I ordered the size up because I was now certain that this skirt needed to be a part of my life and the medium does fit me better, but it’s still not a flattering piece. But I now don’t feel skeptical about wearing it at all. I love everything about the skirt and I can think of endless ways to style it. And it is what I’m wearing that really makes me feel confident, as I’ve written about before. I’ve realised over time that it isn’t looking slim or having clear skin or anything else that makes me feel good about myself, it’s the clothes on my body. So it doesn’t really matter to me anymore if my clothes make me look skinnier or more tanned, or anything else like that, it’s only important that I truly love the clothes I’m wearing and that they represent what I want my personal style to be.
Don’t get me wrong, sometimes I definitely do consider if an item is flattering, if that’s the look I’m going for, but even outfits I wear that I consider to be sexy aren’t necessarily flattering in the way that popular culture prescribes. I think this defiance against these rules of dressing also allows me a certain confidence. To know that I am able to disregard these rules and go with my gut when it comes to what I wear is empowering and I think getting dressed is the part of my life in which I feel most secure and sure of myself in.
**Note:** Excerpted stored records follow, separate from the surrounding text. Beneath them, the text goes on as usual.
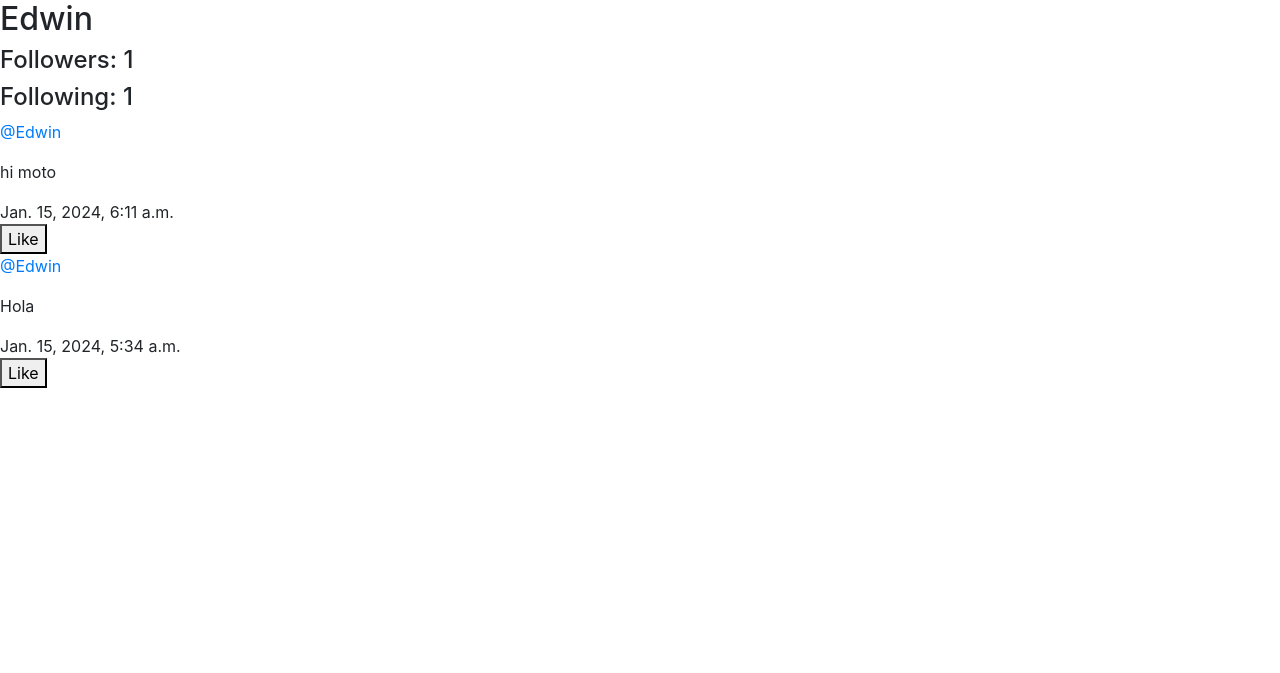
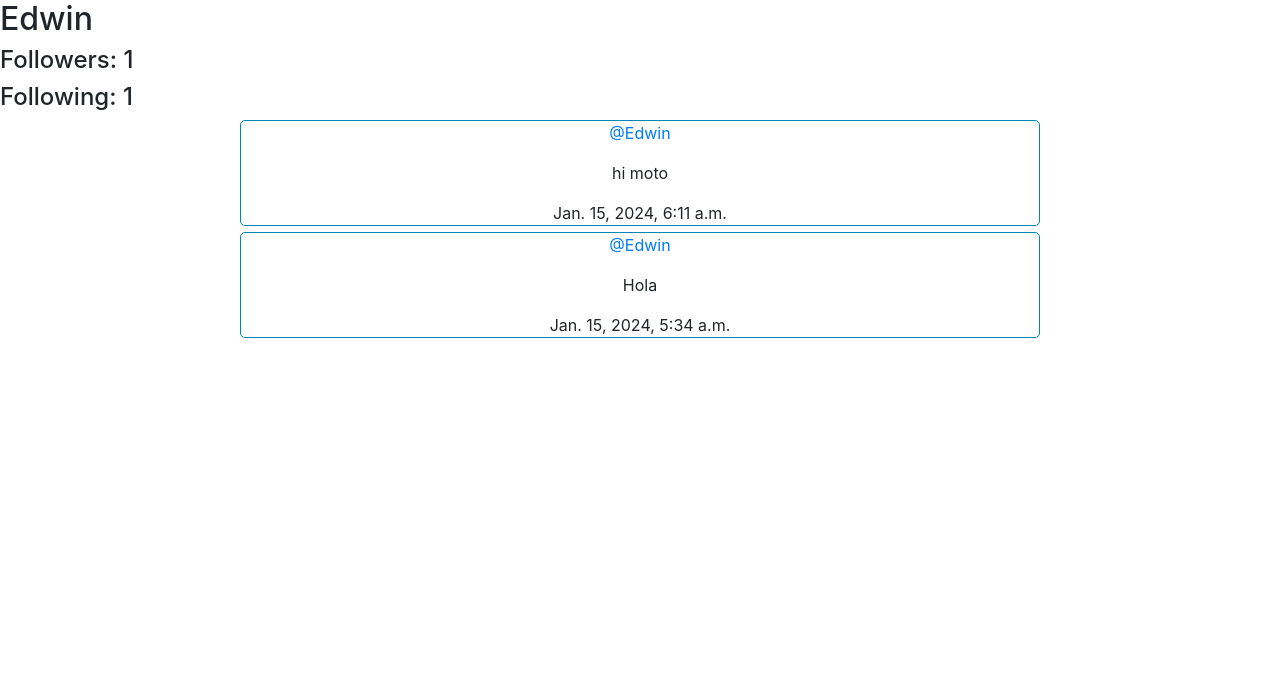
Before and after one commit to EdwinJSA/project4-network, a Django app: page /profile/1 in a window 1280 px wide. Shown: the part 56-729 px from the top of the page. Run offline with Django 3.2, Linux system fonts and the light colour scheme; data comes from the database, SQL or seed files in the repository; both versions use the stored data as it was after the commit; some libraries are stand-ins or nearby versions.

Commit message:
all right

```diff
--- a/network/static/network/app.js
+++ b/network/static/network/app.js
@@ -2,7 +2,7 @@ function Like(id, youLiked){
     const button = document.getElementById(`${id}`)
     button.classList.remove('fa-thumbs-up')
     button.classList.remove('fa-thumbs-down')
-
+    console.log(youLiked)
     if(youLiked.includes(id)){
         var liked = true
     } else {
@@ -16,7 +16,10 @@ function Like(id, youLiked){
             return response.text()
         }).then(result => { // ejecuta
             console.log(result);
-            //button.classList.add('fa-thumbs-up')
+            button.classList.add('fa-thumbs-up')
+            button.innerText = "Like"
+            youLiked.splice(youLiked.indexOf(id), 1)
+            button.onclick = function(){Like(id, youLiked)}
         })
     } else {
         console.log(id + "Entro al ELSE")
@@ -24,6 +27,9 @@ function Like(id, youLiked){
         .then(response=>response.json())
         .then(result => {
             button.classList.add('fa-thumbs-down')
+            button.innerText = "Dislike"
+            youLiked.push(id)
+            button.onclick = function(){Like(id, youLiked)}
         }) // haber ejecutalo
     }
     liked = !liked
--- a/network/static/network/styles.css
+++ b/network/static/network/styles.css
@@ -2,8 +2,49 @@
 textarea{
     border: 1px solid rgb(0, 134, 179);
     border-radius: 10px;
+    height: 10vh;
+    margin: 0 1rem 0 0 ;
 }
 
 form button{
     border: 1px solid rgb(0, 134, 179);
+    border-radius: 10px;
+    background-color: rgb(0, 134, 179);
+    padding: 2px;
+    width: 5rem;
+    color: white;
+    font-weight: bold;
 }
+
+form{
+    display: flex;
+    justify-content: center;
+    text-align: center;
+    align-items: center;
+}
+
+#post_card {
+    justify-content: center;
+    text-align: center;
+    align-items: center;
+    border: solid 1px rgb(0, 134, 179);
+    width: 50rem;
+    border-radius: 5px;
+}
+
+#contenido_post {
+    display: grid;
+    grid-template-columns: 1fr;
+    grid-template-rows: repeat(5, 1fr);
+    grid-column-gap: 6px;
+    grid-row-gap: 6px;
+    justify-items: center;
+    align-items: center;
+    text-align: center;
+}
+
+#contenido_post #post_card {
+    display: flex;
+    flex-direction: column;
+    align-items: center;
+}
--- a/network/templates/network/profile.html
+++ b/network/templates/network/profile.html
@@ -25,16 +25,47 @@
         {% endif %}
     </div>
 
-    {% for i in post_page %}
-        <div>
-            <p><a href="{% url 'profile' user_id=i.user.id %}">@{{ i.user }}</a></p>
-            <p>{{ i.content }}</p>
-            <span>{{ i.date }}</span>
-            <div>
-                <button>Like</button>
-            </div>
+    <div id="contenido_post" class="col-12">
+        {% for i in post_page %}
+          <div id="post_card" class="col-10">
+              <p><a href="{% url 'profile' user_id=i.user.id %}">@{{ i.user }}</a></p>
+              <p id="content_{{ i.id }}">{{ i.content }}</p>
+              <span>{{ i.date }}</span>
+              {% if user.is_authenticated %}
+                  {% if user == i.user %}
+                      <div>
+                          <button data-toggle="modal" data-target="#modal_edit_post_{{ i.id }}">Edit</button>
+                      </div>
+                        <div class="modal fade" id="modal_edit_post_{{ i.id }}" tabindex="-1" aria-labelledby="#modal_edit_post_{{ i.id }}_label" aria-hidden="true">
+                          <div class="modal-dialog" role="document">
+                            <div class="modal-content">
+                              <div class="modal-header">
+                                <h5 class="modal-title" id="exampleModalLabel">Edit Content</h5>
+                                <button type="button" class="close" data-dismiss="modal" aria-label="Close">
+                                  <span aria-hidden="true">&times;</span>
+                                </button>
+                              </div>
+                              <div class="modal-body">
+                                  <textarea id="textarea_{{ i.id }}" class="form-control" name="content"> {{ i.content }}</textarea>
+                              </div>
+                              <div class="modal-footer">
+                                <button type="button" class="btn btn-secondary" data-dismiss="modal">Close</button>
+                                <button type="button" class="btn btn-primary" onclick="saveChanges({{ i.id }})">Save changes</button>
+                              </div>
+                            </div>
+                          </div>
+                        </div>
+                  {% else %}
+                    {% if i.id in youLiked %}
+                      <button class="btn btn-info fa fa-thumbs-down" onclick="Like({{ i.id }}, {{ youLiked }})" id="{{i.id}}">Unlike</button>
+                    {% else %}
+                      <button class="btn btn-info fa fa-thumbs-up" onclick="Like({{ i.id }}, {{ youLiked }})" id="{{i.id}}">Like</button>
+                    {% endif %}
+                  {% endif %}
+              {% endif %}
         </div>
-    {% endfor %}
+      {% endfor %}
+      </div>
 
 
     <nav aria-label="Page navigation example">
--- a/network/views.py
+++ b/network/views.py
@@ -197,28 +197,31 @@ def edit_post(request, post_id):
         return JsonResponse({"message": "Post edited successfully.", "data":data["content"]})
 
 def remove_like(request, post_id):
-    print(post_id)
-
-    print("1") #no printeo nada? no no entra nada en esta parte, es decir solo ha
-    post = newPost.objects.get(id=post_id)
-    print("2")
-    user = User.objects.get(id=request.user.id)
-    print("3")
-    like = Like.objects.get(post=post, user=user) #aca esta el error hay 4 Likes, so tienes que eliminar los otros 3, entra a tableplus
-    #no se puede borrar desde tableplus,  conom toeo  que no ahberajajajajaj
-    # Bro te llevaste la tabla jajajajajaj  lose pense que el django la iba a crear wtf, ,creala denuelta xdjajajajaja, Django es niña
-    print("4")
-    like.delete() # ejecuta
-    print("5") # ejecuta
-    return JsonResponse({"message": "Post unliked successfully."})
+    comprobar = Like.objects.filter(post=post_id, user=request.user.id)
+    if len(comprobar) > 0:
+        post = newPost.objects.get(id=post_id)
+        user = User.objects.get(id=request.user.id)
+        like = Like.objects.get(post=post, user=user)
+        like.delete() # ejecuta
+        return JsonResponse({"message": "Post unliked successfully."})
+    else:
+        return JsonResponse({"message": "NEL."})
 
 def add_like(request, post_id):
     try:
-        post = newPost.objects.get(id=post_id)
-        user = User.objects.get(id=request.user.id)
-        like = Like(post=post, user=user)
-        like.save()
-        return JsonResponse({"message": "Post liked successfully."})
+        # se esta creando multiples entradas
+        #la voy a crear, me ayudas si en caso que la cague, solo es ver si ya existe en Like
+        comprobar = Like.objects.filter(post=post_id, user=request.user.id)
+        if len(comprobar) == 0:
+            post = newPost.objects.get(id=post_id)
+            user = User.objects.get(id=request.user.id)
+            like = Like(post=post, user=user)
+            like.save()
+            return JsonResponse({"message": "Post liked successfully."})
+        else:
+            return JsonResponse({"message": "Post already liked."})
+        # y ahora borra el registro de like repetido que esta ahorita
+
     except Exception as e:
         print(e)
         return JsonResponse({"error": "An error occurred."}, status=500)
```
Also changed, not shown: network/templates/network/following.html (+40 -9 lines), network/templates/network/index.html (+5 -3 lines), db.sqlite3.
Anyway, let’s talk a little bit about this outfit. It all started with the skirt, as is probably obvious at this point, and I was very excited to coordinate some of the other pieces in this outfit with the colours in the skirt. Made up of mauve like pinks, navy blue and mustard, some of my favourite colours of the season are incorporated into this picnic blanket dream of a skirt, a trend I am loving for spring. I found this jumper at the back of my wardrobe and was very pleased to find it almost perfectly matches this skirt, as do these trainers which I don’t wear very much for the rest of the year, but always feel compelled to wear them during the springtime. Finally, this bag, which I think this is going to be a really nice addition to my wardrobe for spring/summer, as it has the feel of a woven bag but without their usual structure, and is a really nice size for everyday.
Worn in front of these dreamy pastel houses, in which it’s my dream to live in one day, I love this outfit and, for me, it feels like everything spring dressing should be. Although, it could be improved, in that regard, if the knit wasn’t necessary, but as long as I can get my legs out, I’m not complaining!
I’d love to hear your thoughts on how you feel about wearing ‘flattering’ clothes in the comments! And please do note that I use the term ‘flattering’ by the standards of what popular culture dictates as such, because obviously flattering is what you make it to be, and for me, what flattering clothes really are those that compliment my personal style and who I am, rather than my figure.